Now if you love yourself very much, I’m sure birthdays are the best. But for me, and I’m assuming a large chunk of humanity, they are just a day when you should be allowed to stay in bed a little longer than normal, yet you’re dragged out of it early by manically smiling people going “IT’S YOUR BIRTHDAY!” and down the stairs to open presents in front of the people who gave them to you, and everyone else, and go “uh, thanks, this is a really awesome swiss-army-umbrella-cake-cutter-picture-frame! I love it! Re-ea-lly!” and they stare at you with their manic smiles going “I KNOW IT MADE ME THINK OF YOU I TOTALLY DIDN’T JUST GET THAT AT A TOURIST-SHOP ON MY WAY OVER!”  upon which they SING for you – as if things couldn’t get any worse – and make you blow out candles on a cake that they lit about 10 seconds ago – total waste of candle – as they stare at you with manic smiles thinking to themselves “SHE’S NOT GOING TO MAKE IT, SHE’LL NEVER MANAGE TO GET ALL OF THOSE IN ONE BREATH, HAH, JUST WAIT TILL HER NEXT BIRTHDAY, THAT’LL BE FUN…” and then there’s probably some stupid party or supper or something. Unless of course, you go to a restaurant, where they will make the staff publicly embarrass themselves and you by performing whatever birthday-rite the sadistic owner invented.

Really?

It’s the number thing. We invented them, stuck them on ourselves and then decided that we arrange our lives after them. We don’t expect people between 13 and 19 to act mature because they are teenagers. We don’t expect people above 50 to remember anything because they’re our parents. We don’t expect people below 3 to be able to use a toilet on their own because they are really short and tiny. But, these things aside, the number that we stick on ourselves creates a whole lot of rules and unwritten rules and weird looks that we have to abide by. It hinders us in so many many ways. We tell ourselves that we can’t do this or that because we’re a certain age, and that we can’t do that now but we can in ten years, and we were stupid then because we were so-and-so old. But let me ask you something. Do you really believe that age and maturity are that closely related? I have met a lot of children who act older than their parents, and a lot of 40-year-olds who seem like they never left their teens behind them.

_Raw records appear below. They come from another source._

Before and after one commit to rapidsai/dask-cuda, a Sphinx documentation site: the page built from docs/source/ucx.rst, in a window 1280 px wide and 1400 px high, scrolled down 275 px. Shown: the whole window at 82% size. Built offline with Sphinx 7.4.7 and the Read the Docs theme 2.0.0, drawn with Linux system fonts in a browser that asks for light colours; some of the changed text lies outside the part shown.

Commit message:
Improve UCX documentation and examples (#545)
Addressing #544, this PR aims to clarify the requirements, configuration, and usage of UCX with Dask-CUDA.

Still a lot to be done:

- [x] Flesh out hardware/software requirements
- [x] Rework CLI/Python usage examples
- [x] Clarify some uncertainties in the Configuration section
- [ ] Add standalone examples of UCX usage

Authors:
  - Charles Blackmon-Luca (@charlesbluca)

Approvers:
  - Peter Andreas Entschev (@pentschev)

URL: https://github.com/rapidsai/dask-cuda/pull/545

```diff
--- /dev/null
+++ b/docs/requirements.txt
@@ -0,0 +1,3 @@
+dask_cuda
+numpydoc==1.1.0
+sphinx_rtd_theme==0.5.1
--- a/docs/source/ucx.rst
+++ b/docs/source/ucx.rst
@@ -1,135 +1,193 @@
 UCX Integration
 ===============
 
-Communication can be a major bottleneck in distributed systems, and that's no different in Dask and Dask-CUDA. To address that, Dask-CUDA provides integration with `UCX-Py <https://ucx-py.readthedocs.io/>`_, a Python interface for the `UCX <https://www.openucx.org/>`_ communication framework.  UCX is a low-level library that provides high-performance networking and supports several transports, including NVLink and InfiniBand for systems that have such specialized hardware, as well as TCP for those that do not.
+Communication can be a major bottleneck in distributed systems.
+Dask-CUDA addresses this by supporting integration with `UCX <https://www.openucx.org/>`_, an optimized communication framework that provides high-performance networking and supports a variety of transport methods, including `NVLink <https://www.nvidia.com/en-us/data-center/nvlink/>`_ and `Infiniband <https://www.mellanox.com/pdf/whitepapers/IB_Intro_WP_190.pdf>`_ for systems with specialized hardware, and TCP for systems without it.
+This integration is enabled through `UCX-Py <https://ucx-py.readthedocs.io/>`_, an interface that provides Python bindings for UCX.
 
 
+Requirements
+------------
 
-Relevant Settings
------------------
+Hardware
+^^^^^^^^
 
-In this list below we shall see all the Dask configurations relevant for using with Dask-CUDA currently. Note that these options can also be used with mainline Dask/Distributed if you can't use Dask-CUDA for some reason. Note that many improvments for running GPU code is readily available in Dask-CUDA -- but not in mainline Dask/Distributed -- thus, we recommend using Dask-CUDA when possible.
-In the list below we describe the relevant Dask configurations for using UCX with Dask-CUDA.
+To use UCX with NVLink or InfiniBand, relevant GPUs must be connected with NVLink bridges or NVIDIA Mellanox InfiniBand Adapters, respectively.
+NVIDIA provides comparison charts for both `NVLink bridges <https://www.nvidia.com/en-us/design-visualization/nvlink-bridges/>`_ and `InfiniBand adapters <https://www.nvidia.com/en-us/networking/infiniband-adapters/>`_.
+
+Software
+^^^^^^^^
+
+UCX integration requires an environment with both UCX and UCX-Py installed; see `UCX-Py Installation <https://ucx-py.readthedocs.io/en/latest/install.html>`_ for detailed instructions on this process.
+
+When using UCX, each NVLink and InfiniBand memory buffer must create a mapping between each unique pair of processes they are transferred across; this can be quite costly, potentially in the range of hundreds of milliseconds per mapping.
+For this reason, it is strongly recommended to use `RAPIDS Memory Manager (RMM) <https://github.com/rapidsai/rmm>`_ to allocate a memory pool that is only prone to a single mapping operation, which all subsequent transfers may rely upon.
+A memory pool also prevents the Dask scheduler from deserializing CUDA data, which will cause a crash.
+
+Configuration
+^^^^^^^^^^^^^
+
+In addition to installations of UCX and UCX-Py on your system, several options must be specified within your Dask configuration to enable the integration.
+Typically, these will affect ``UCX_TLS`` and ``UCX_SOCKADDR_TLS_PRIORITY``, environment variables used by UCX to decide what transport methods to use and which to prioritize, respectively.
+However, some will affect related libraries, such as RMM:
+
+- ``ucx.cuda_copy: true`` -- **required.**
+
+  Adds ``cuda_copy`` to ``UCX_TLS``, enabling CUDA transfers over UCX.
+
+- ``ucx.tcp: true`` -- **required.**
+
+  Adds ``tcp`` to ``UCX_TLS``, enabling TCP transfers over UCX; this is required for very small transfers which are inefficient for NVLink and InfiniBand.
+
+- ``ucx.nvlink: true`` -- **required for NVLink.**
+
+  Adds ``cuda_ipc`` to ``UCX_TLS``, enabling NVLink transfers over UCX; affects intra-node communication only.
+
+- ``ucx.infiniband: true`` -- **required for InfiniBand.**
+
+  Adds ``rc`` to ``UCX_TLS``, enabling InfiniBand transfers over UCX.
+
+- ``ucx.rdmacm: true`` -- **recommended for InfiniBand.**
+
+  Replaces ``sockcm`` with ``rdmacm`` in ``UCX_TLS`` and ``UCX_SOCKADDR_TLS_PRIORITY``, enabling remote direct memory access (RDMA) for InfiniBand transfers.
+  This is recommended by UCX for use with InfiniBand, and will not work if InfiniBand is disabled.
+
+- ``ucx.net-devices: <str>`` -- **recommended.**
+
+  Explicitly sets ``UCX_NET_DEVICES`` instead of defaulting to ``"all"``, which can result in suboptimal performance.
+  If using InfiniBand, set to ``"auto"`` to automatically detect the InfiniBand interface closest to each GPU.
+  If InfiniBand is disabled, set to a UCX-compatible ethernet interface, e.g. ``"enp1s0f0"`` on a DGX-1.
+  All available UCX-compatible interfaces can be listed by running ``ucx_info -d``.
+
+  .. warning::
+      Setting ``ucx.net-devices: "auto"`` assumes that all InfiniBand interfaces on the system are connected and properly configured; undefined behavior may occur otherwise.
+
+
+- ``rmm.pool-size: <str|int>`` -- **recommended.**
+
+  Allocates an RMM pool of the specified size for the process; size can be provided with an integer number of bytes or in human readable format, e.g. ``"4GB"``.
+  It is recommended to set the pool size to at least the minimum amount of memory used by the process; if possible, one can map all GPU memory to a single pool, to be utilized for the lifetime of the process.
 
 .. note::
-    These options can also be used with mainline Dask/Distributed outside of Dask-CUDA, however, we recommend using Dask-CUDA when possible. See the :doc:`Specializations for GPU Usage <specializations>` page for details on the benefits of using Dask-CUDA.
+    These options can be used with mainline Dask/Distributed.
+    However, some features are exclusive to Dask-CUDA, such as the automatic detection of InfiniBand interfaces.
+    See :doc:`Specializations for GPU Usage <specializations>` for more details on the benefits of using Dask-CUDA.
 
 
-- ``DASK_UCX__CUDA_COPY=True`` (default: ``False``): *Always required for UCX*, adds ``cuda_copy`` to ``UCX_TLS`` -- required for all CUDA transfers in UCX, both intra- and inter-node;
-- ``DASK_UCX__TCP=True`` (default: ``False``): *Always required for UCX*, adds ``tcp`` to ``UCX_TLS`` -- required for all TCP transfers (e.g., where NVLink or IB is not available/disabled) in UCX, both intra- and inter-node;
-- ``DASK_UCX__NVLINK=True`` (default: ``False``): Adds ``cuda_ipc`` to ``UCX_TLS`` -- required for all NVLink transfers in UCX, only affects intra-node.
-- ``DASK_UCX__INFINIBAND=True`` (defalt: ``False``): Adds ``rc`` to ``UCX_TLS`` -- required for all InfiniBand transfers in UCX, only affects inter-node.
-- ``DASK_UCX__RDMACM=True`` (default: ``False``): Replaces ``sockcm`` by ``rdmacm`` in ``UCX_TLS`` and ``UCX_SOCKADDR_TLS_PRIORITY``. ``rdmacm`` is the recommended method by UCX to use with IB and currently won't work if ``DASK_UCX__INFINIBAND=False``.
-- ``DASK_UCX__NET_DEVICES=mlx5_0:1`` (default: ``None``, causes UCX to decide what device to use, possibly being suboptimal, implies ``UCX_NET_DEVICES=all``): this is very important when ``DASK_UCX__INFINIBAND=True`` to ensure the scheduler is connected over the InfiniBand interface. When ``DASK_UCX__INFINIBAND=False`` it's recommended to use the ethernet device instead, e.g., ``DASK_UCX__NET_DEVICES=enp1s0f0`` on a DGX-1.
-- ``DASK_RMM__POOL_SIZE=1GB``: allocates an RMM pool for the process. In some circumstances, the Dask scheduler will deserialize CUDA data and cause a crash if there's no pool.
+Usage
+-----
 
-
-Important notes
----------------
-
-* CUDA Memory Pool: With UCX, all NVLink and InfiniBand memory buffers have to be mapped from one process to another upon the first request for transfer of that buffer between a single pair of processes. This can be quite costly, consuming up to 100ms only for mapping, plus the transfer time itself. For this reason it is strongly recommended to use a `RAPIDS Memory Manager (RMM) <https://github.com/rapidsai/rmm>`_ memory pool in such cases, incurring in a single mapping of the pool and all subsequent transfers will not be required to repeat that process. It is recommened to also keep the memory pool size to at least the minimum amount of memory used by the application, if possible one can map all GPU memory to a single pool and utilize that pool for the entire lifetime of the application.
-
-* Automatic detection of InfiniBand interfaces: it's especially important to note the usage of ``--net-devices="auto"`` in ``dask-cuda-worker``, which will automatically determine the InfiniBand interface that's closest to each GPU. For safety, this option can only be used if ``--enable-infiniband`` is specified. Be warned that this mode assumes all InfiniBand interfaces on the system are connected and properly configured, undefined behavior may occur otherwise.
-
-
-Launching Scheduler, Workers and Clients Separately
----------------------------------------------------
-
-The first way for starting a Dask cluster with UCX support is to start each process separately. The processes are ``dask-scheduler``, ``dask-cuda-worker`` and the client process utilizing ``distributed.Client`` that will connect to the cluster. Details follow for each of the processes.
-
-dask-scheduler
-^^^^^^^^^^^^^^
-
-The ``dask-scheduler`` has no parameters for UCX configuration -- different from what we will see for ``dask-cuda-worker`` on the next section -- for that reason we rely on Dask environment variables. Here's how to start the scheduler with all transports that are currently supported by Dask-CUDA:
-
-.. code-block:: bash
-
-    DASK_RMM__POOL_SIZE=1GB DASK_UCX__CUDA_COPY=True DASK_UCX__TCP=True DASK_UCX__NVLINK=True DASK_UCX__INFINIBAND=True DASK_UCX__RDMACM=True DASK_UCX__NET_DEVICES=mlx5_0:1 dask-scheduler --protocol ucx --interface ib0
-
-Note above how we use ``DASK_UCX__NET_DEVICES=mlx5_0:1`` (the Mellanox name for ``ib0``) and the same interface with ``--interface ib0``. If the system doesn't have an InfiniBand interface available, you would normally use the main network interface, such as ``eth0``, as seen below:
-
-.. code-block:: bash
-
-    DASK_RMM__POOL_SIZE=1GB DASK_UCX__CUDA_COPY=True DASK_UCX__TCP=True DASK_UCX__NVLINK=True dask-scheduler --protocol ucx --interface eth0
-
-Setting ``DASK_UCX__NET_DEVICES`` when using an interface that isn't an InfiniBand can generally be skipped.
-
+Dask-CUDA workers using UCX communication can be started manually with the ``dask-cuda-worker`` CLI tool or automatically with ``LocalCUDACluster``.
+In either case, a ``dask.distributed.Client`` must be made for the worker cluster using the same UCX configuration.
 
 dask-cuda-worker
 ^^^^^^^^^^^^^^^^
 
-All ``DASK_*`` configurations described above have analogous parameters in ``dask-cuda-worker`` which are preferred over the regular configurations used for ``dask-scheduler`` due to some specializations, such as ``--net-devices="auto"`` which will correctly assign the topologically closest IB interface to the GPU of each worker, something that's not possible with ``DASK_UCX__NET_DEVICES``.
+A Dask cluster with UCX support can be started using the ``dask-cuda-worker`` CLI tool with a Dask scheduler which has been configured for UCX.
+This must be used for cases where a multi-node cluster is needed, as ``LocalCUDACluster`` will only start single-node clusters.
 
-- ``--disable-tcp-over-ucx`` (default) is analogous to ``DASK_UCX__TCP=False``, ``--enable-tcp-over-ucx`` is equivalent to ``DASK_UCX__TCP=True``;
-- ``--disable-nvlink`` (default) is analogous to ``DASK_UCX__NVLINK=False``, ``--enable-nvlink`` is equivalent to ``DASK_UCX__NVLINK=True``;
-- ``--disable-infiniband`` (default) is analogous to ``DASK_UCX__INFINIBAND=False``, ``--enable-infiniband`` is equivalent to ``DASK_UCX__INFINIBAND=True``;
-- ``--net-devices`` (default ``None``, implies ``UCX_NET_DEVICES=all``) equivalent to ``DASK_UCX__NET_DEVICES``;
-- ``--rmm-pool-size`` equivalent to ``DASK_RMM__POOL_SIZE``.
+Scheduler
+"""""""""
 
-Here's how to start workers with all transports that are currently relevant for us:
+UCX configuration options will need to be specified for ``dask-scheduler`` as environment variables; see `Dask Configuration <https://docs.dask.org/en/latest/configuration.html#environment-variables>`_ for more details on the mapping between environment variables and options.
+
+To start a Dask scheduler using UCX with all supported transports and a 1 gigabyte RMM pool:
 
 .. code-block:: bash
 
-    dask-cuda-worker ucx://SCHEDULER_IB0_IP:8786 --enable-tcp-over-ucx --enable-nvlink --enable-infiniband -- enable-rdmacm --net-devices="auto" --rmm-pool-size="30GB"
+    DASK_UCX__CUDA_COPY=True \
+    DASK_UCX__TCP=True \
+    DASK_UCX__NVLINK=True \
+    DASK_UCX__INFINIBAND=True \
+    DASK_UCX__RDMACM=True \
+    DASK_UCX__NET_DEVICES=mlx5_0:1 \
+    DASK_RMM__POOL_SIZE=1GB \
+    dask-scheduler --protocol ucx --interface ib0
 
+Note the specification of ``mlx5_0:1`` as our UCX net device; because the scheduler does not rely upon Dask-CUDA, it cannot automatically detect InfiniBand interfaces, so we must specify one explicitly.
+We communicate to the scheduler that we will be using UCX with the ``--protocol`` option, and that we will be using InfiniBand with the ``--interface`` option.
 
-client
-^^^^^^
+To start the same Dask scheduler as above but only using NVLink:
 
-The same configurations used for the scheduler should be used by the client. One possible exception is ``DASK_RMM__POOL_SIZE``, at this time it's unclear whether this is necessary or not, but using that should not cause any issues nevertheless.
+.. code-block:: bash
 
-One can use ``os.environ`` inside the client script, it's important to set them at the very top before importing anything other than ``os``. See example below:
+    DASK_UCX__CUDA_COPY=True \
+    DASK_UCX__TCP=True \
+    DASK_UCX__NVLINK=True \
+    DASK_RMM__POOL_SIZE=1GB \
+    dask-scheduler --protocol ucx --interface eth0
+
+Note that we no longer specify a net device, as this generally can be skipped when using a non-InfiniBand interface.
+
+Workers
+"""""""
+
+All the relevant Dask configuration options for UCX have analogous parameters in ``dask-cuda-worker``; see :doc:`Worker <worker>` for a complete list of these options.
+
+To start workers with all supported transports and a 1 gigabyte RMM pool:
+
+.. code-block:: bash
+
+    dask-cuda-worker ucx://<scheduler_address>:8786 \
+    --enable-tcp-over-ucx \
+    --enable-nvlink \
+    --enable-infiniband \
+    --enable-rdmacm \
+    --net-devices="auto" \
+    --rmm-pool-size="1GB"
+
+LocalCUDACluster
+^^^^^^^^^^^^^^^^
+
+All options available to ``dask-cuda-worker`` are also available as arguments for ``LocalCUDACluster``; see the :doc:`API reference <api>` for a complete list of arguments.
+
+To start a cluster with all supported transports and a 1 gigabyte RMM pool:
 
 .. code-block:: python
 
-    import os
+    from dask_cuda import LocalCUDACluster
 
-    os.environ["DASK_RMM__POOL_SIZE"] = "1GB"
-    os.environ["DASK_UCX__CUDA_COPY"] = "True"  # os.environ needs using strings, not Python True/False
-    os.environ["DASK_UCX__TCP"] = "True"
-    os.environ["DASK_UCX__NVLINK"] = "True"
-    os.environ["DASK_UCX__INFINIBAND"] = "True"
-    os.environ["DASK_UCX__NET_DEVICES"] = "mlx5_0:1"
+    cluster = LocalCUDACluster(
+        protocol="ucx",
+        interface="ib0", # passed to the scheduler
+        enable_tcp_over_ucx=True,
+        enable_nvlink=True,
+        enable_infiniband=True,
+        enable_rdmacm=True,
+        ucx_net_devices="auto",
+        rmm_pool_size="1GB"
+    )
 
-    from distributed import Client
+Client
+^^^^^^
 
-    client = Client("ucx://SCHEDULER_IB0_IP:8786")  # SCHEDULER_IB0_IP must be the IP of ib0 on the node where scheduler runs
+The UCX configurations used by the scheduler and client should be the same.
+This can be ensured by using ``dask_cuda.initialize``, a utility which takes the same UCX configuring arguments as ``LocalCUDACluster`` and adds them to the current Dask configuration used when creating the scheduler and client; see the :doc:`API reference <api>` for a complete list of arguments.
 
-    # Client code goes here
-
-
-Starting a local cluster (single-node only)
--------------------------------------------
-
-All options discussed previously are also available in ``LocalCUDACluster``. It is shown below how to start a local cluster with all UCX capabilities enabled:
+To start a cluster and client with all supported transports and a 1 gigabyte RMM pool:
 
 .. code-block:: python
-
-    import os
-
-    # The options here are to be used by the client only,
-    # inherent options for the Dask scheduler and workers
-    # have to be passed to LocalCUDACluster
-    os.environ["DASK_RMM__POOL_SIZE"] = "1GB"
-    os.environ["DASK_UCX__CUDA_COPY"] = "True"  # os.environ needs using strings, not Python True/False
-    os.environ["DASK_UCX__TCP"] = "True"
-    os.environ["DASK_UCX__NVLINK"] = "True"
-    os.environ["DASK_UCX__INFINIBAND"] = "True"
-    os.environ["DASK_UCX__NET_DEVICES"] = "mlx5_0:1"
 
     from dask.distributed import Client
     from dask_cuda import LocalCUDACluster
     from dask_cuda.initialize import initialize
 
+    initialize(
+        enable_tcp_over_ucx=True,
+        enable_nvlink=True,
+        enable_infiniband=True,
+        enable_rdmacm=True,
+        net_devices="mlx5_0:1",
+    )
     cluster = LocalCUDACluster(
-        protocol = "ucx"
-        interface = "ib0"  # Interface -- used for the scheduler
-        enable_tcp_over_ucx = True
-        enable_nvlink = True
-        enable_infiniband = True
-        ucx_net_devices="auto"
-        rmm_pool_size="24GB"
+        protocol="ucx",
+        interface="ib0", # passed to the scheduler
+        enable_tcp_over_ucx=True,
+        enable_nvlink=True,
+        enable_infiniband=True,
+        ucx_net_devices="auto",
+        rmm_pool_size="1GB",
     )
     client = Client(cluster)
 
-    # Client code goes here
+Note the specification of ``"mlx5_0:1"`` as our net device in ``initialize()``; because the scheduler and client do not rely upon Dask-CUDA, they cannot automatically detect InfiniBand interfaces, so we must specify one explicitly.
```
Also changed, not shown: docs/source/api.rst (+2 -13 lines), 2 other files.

Ok I’m going to stop whining now. I’d like to hear from you on this. Your birthday, do you love it or hate it? What do you think is the point of it? Why? WHY?????